The U.S. Military Wants to Zap Missiles With A Particle Beam
"Star Wars" becoming real?
Using beam weapons to zap ballistic missiles has been a dream since Ronald Reagan’s “Star Wars” initiative.
Now the U.S. Missile Defense Agency is looking for technologies that will enable space-based particle beam weapons to shot down missiles.
More specifically, MDA wants a neutral particle beam (NPB) weapon. “A conceptual NPB system would generate, accelerate, focus, and direct a stream of highly energetic electrically-neutral atomic particles, traveling at near the speed of light, unperturbed by the earth’s magnetic field, at exo-atmospheric targets,” explains MDA’s research solicitation. “Particle interactions with target matter can cause damage and generate measurable emissions allowing target characterization.”

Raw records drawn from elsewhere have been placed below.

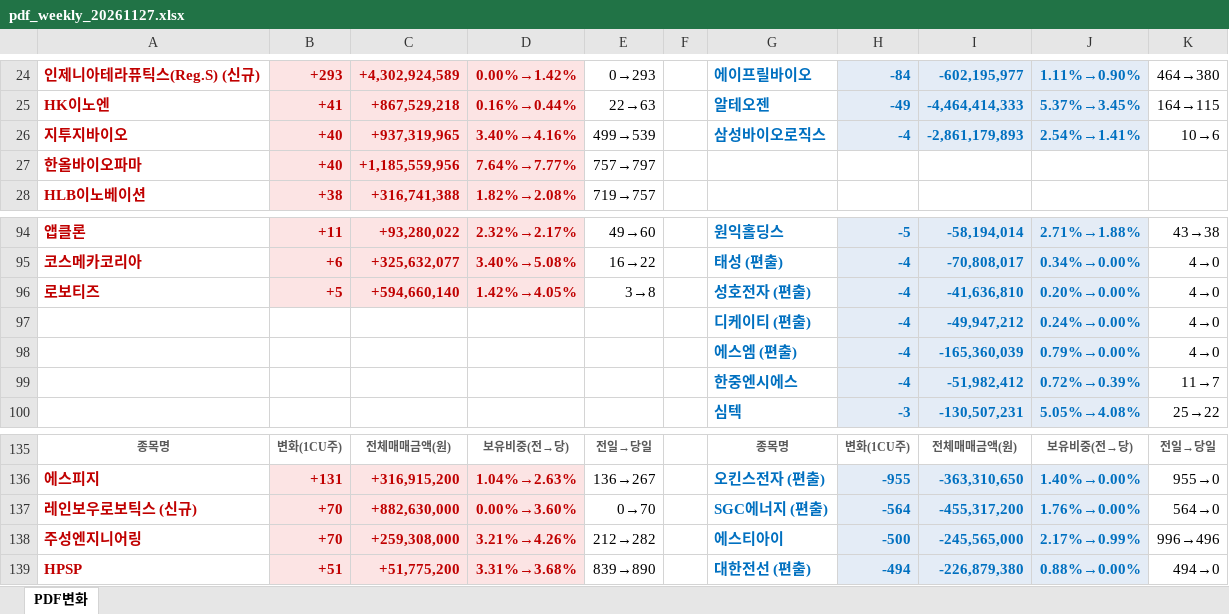
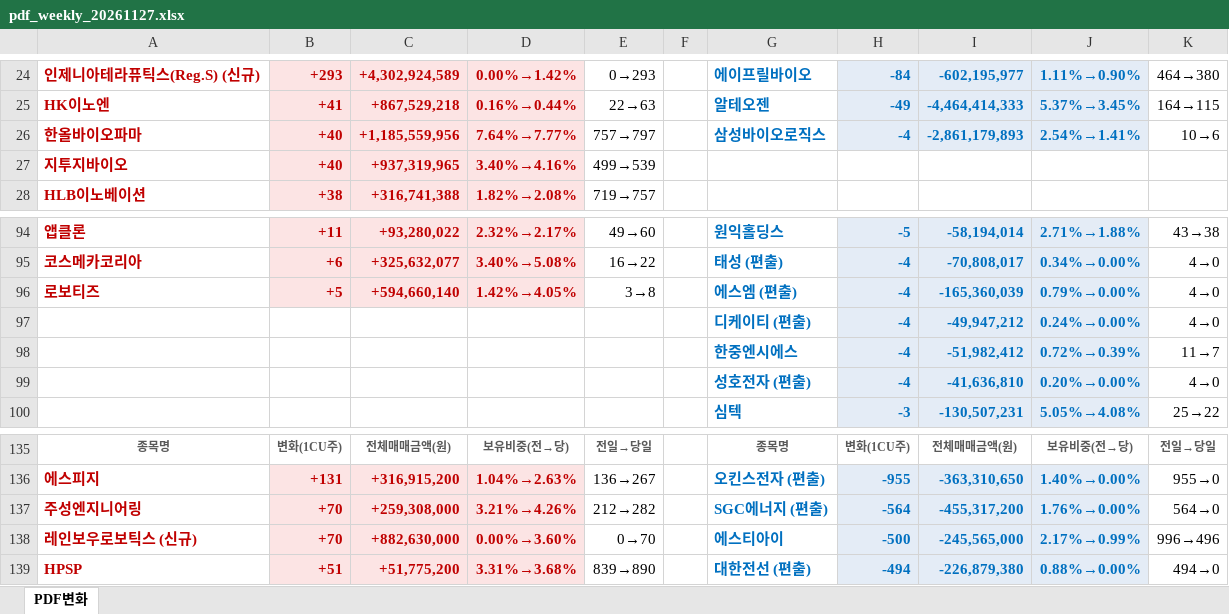
Before and after one commit to unrevr15/etf-reports, an Excel workbook: reports/pdf_weekly_20261127.xlsx, sheet PDF변화, drawn as a sheet; only a part is shown, gaps mark what is left out; values as stored, in another font and other column widths than the file's, no borders; removed rows and columns are numbered as before the commit, all else as after; the diff names each change by its address in the sheet, - before the commit and + after, or states it on an @@ line.

```diff
--- a/reports/pdf_weekly_20261127.xlsx (sheet PDF변화)
+++ b/reports/pdf_weekly_20261127.xlsx (sheet PDF변화)
-row 26: 지투지바이오 | +40 | +937,319,965 | 3.40%→4.16% | 499→539 |  | 삼성바이오로직스 | -4 | -2,861,179,893 | 2.54%→1.41% | 10→6
-G26: (empty)
+G26: 삼성바이오로직스
-H26: (empty)
+H26: -4
-H26:J26 fill: none
+H26:J26 fill: #E4ECF6
-I26: (empty)
+I26: -2,861,179,893
-J26: (empty)
+J26: 2.54%→1.41%
-K26: (empty)
+K26: 10→6
+row 27: 지투지바이오 | +40 | +937,319,965 | 3.40%→4.16% | 499→539
-G96: 성호전자 (편출)
+G96: 에스엠 (편출)
-I96: -41,636,810
+I96: -165,360,039
-J96: 0.20%→0.00%
+J96: 0.79%→0.00%
-row 98:  |  |  |  |  |  | 에스엠 (편출) | -4 | -165,360,039 | 0.79%→0.00% | 4→0
+row 99:  |  |  |  |  |  | 성호전자 (편출) | -4 | -41,636,810 | 0.20%→0.00% | 4→0
-A137: 레인보우로보틱스 (신규)
+A137: 주성엔지니어링
-C137: +882,630,000
+C137: +259,308,000
-D137: 0.00%→3.60%
+D137: 3.21%→4.26%
-E137: 0→70
+E137: 212→282
-A138: 주성엔지니어링
+A138: 레인보우로보틱스 (신규)
-C138: +259,308,000
+C138: +882,630,000
-D138: 3.21%→4.26%
+D138: 0.00%→3.60%
-E138: 212→282
+E138: 0→70
```
Also changed, not shown: reports/pdf_change_20261127.xlsx, reports/pdf_rolling5_20261127.xlsx.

In other words, an NPB is a sort of sub-molecular machine gun that can damage a missile’s components and heat up its skin. The MDA wants to build upon on the 1989 Beam Experiment Aboard Rocket (BEAR) experiment, which lofted and tested a particle beam weapon in outer space.
MDA also wants a particle beam weapon “capable of operating in sub-orbital (pop-up) or orbital (space-based) mode.” This suggests that the system could be either a device permanently orbiting the earth, or a launch-on-demand system in which a rocket boosts the weapon to sub-orbital height, from which it will shoot down ICBMs before plunging back to Earth.
To make this happen, MDA is looking for six enabling technologies. These comprise:
- Lightweight, compact, and energy efficient particle accelerators
- Compact power sources
- Particle neutralizers that exhibit minimal scatter, have extended operational life, and have minimal impact on operating environment
- Anion sources, extractors, and injectors
- Beam transport, collimator, focusing, steering, sensing, and tracking components
- Sensors capable of detecting emissions from targeted objects
In March, MDA released budget estimates that asked Congress to authorize $380 million to be spent in Fiscal Year 2020 on developing NPB. “The Neutral Particle Beam is a game changing space-based directed energy capability for strategic and regional missile defense,” MDA wrote. “MDA will design, develop and conduct a feasibility demonstration of a first stage accelerator subsystem.”
In turn, the NPB is part of a massive MDA effort to develop space-based energy weapons for the U.S. Ballistic Missile Defense System. The agency is requesting $304 million to bring several missile defense technology projects to maturation, including lasers and NPB.
“Working with national laboratories and industry, MDA will address laser scaling by investing in the laser component technology required to demonstrate efficient electric lasers,” according to the agency’s budget documents. “MDA will conduct component demonstration to prove out laser capability. The addition of the Neutral Particle Beam effort will design, develop, and conduct a feasibility demonstration for a Space-Based Directed Energy intercept layer. NPB efforts will leverage past and current work on particle beam and related enabling technologies as well as laser scaling, pointing, and stability to provide a component technology to improve the cost-benefit and size, weight and power for an operational system. This future system will offer new kill options for the BMDS and adds another layer of protection for the homeland.”
The lure of space-based energy weapons, like particle beams and lasers, to zap ICBMs is understandable. To destroy missiles in space, before the warheads enter the atmosphere. the U.S. has just 44 interceptor-missiles deployed in Alaska and California. That may – or based on test failures, may not – be sufficient to stop a couple of North Korean missiles aimed at the West Coast. It is most certainly not sufficient to handle a swarm of ICBMs with multiple warheads and decoys. Energy weapons, firing at or near the speed of light, and with a plentiful supply of electrical ammunition, seem ideal.
But they also have their obstacles to overcome, such as size, weight and especially power requirements. MDA will have to surmount these issues before space-based energy weapons become a reality.
Michael Peck is a contributing writer for the National Interest. He can be found on Twitter and Facebook.
Image: Creative Commons.